The even better news is that, no matter what method we use to import beads and jewelry, we don't have to pay duty on it, either when leaving Ghana or arriving in the U.S. If I understand correctly, handicrafts from West Africa fall under an exception designed as a trade incentive, but don't quote me on that. Whatever the reason, we're grateful.
Still, timing has sometimes been a problem. Jasperdean's schedule doesn't always synchronize with our needs and resources. There have been times when we were experiencing a lean period right when we would have been needing to buy beads to fill up boxes to ship with her goods, so we had to take a pass. Then we'd find ourselves running out of essentials before her next shipment was ready to depart from Ghana. More than once, I've had to put Bernard in untenable positions, forcing him to seek credit (an extremely rare commodity in rural Ghana) with beadmakers and/or bead sellers in order to meet shipment deadlines. And more than once we have been unable to pay off those bead bills as quickly as we (and, I'm sure, they) would have liked, which I'm sure has contributed to the stress in his life. It's a tribute to his apparently unshakable patience with me that he has never once complained.
Anyway, right now we are, for the first time, doing an air shipment on our own directly from Tema to Mobile. It was crucial, lest we run out of goods to sell. But dumb luck stood me in good stead this time when, after several unsatisfactory attempts to find a more or less local Customs broker/freight forwarder who would be willing to handle such a small quantity of goods, and who would be willing to answer the many pesky questions that have been plaguing me for three years, I stumbled on two earthly angels, Sandra Lockwood and Leigh Daves of W.R. Zanes & Co. (which actually has a presence right here in Mobile!). For the second time in our history (the first was Jasperdean), my questions about shipping were treated as reasonable, and the modest size of our intended shipment (just two 50-pound boxes) didn't bring on a sudden shutting down of interest and eagerness to help. Twenty minutes later, I knew what--and whom--we would be dealing with, how much all the various fees would be (with no nasty, last-minute surprises waiting in the wings), why each fee was being levied, and exactly what I would need to do once the shipment had landed on U.S. soil.

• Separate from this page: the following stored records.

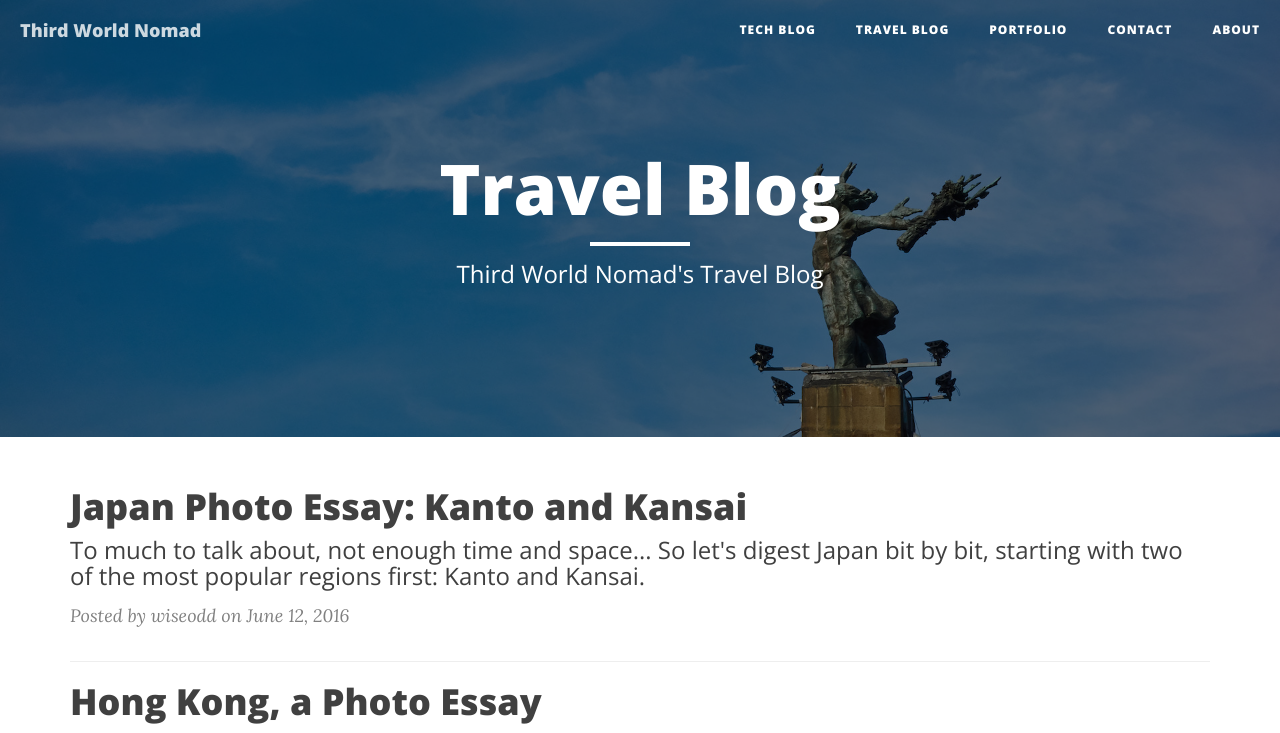
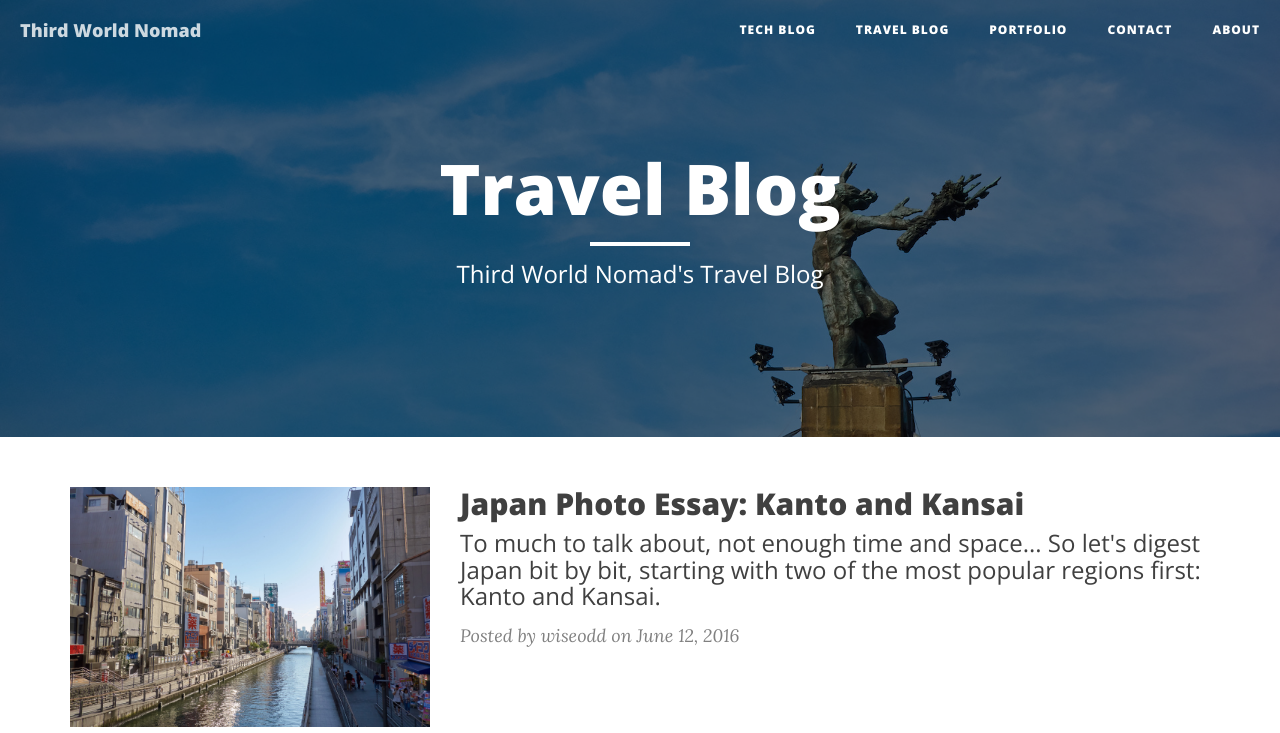
Before and after one commit to hsyodysseyjr/wiseodd0, a Jekyll site: the page built from travelblog.html, in a window 1280 px wide. Shown: the top 733 px of the page. Built offline with Jekyll 4.4.1, drawn with Linux system fonts in a browser that asks for light colours; nearby versions of some CDN libraries.

Commit message:
Add images to travel and tech blog

```diff
--- a/travelblog.html
+++ b/travelblog.html
@@ -10,15 +10,23 @@ weight: 4
 {% for post in posts %}
     <div class="post-preview">
         <a href="{{ post.url | prepend: site.baseurl }}">
-            <h2 class="post-title">            {{ post.title }}
+            <div class="row">
+                <div class="col-sm-4">
+                    <img src="/{% if post.header-img %}{{ post.header-img }}{% else %}{{ site.header-img }}{% endif %}">
+                </div>
+                <div class="col-sm-8">
+                    <h2 class="post-title">
+                        {{ post.title }}
                     </h2>
                     {% if post.subtitle %}
                     <h3 class="post-subtitle">
                         {{ post.subtitle }}
                     </h3>
                     {% endif %}
+                    <p class="post-meta">Posted by {% if post.author %}{{ post.author }}{% else %}{{ site.title }}{% endif %} on {{ post.date | date: "%B %-d, %Y" }}</p>
+                </div>
+            </div>
         </a>
-        <p class="post-meta">Posted by {% if post.author %}{{ post.author }}{% else %}{{ site.title }}{% endif %} on {{ post.date | date: "%B %-d, %Y" }}</p>
     </div>
     {% unless forloop.last %}
         <hr>
```
Also changed, not shown: techblog.html (+10 -2 lines). Lines whose indentation alone changed are shown as unchanged.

So Bernard will be going to our shipper in Tema tomorrow, who will shepherd our boxes through the red tape on that side of the ocean. And then, with luck, those boxes will be airborne within a couple of days.
Of course, that may not happen. Air freight coming from Ghana takes second place to travelers' luggage, so if the hold gets filled up with suitcases, our boxes wait until the next flight out. And this scenario could recur any number of times before space on some flight or other opens up for them. I'm not sure, but I think that this is the reason we've had shipments arrive some five or six weeks later than expected in the past. Precious little happens quickly in Africa. But then, being on "Africa time" is one of the things I love about being in Africa. It's all a matter of adjusting one's expectations. And why are we in such a hurry about everything anyway? What doesn't get done today will get done tomorrow...or next week...or next month....
I can't wait to go back.